(Code change snippets)
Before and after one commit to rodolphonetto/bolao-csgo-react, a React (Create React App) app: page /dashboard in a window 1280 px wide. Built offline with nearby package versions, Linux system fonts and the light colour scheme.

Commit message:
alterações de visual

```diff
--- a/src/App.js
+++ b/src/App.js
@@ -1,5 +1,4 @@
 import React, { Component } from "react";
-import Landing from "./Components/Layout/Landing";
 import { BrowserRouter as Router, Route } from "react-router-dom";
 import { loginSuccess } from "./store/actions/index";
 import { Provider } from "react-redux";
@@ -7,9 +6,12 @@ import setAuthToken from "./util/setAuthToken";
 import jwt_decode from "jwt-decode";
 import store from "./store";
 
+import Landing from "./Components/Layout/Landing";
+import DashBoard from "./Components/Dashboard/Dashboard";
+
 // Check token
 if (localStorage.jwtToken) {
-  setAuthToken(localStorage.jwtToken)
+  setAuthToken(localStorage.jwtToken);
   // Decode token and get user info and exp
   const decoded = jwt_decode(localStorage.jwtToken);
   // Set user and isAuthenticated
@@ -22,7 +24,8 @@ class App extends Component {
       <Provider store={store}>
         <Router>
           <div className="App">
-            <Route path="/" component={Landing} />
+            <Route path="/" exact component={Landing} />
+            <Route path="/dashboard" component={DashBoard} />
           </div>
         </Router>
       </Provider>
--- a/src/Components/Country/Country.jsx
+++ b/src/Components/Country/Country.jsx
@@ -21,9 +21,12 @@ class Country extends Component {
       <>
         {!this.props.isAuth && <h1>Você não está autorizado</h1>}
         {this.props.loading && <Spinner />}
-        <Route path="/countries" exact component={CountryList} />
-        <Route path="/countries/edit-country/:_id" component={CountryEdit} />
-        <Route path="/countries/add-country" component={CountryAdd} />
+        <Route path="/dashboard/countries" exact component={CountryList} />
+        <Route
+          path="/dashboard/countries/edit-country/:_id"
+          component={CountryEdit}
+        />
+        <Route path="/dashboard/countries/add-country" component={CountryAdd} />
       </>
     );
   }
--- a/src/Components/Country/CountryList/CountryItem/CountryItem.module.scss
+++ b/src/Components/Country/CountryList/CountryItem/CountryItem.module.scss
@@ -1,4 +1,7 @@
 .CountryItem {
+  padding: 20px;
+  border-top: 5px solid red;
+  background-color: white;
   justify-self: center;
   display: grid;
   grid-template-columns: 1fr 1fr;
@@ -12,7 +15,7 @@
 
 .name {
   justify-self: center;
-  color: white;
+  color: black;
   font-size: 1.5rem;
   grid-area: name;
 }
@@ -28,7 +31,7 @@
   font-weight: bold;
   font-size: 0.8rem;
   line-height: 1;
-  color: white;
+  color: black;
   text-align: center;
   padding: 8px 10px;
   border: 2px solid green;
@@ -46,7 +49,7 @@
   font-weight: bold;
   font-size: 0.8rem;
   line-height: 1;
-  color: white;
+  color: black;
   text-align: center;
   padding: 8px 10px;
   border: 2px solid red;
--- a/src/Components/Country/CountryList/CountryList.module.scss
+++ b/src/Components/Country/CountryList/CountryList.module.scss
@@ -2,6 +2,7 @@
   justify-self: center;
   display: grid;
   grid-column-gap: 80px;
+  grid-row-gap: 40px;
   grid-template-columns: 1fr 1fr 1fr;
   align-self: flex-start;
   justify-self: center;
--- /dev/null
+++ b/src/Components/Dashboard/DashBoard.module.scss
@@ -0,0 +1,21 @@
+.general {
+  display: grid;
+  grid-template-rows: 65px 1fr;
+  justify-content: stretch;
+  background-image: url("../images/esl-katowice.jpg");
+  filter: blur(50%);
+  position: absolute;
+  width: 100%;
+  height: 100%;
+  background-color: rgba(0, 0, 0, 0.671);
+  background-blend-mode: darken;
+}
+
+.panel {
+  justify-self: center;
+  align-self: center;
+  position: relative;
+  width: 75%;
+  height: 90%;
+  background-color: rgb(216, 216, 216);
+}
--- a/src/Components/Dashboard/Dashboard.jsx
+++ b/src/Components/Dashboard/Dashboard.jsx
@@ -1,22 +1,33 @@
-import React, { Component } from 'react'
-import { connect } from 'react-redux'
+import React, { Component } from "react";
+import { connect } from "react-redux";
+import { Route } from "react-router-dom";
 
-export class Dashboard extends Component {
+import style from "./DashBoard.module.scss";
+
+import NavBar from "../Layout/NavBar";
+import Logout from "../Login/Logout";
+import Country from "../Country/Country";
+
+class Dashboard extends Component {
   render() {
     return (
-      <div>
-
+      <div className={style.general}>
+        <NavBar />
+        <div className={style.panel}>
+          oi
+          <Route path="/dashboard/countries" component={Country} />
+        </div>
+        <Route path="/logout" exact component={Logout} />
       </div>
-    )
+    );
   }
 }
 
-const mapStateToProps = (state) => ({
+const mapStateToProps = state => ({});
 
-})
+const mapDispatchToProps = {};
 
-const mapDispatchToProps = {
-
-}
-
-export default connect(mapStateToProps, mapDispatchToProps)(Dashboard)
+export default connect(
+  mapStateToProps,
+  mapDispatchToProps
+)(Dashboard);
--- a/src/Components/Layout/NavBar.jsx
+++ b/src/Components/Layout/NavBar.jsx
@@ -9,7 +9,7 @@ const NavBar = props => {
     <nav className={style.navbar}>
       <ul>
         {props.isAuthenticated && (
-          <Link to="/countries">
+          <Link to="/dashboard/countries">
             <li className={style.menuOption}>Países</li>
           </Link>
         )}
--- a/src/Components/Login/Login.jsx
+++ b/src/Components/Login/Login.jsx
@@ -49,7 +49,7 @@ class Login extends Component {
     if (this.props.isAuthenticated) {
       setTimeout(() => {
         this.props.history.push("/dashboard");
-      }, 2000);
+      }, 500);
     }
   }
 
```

__REQUIREMENT__. Whenever a line in the records above contains the string "jwtToken", copy that line.

__WRITTEN REPLY__.
 if (localStorage.jwtToken) {
-  setAuthToken(localStorage.jwtToken)
+  setAuthToken(localStorage.jwtToken);
   const decoded = jwt_decode(localStorage.jwtToken);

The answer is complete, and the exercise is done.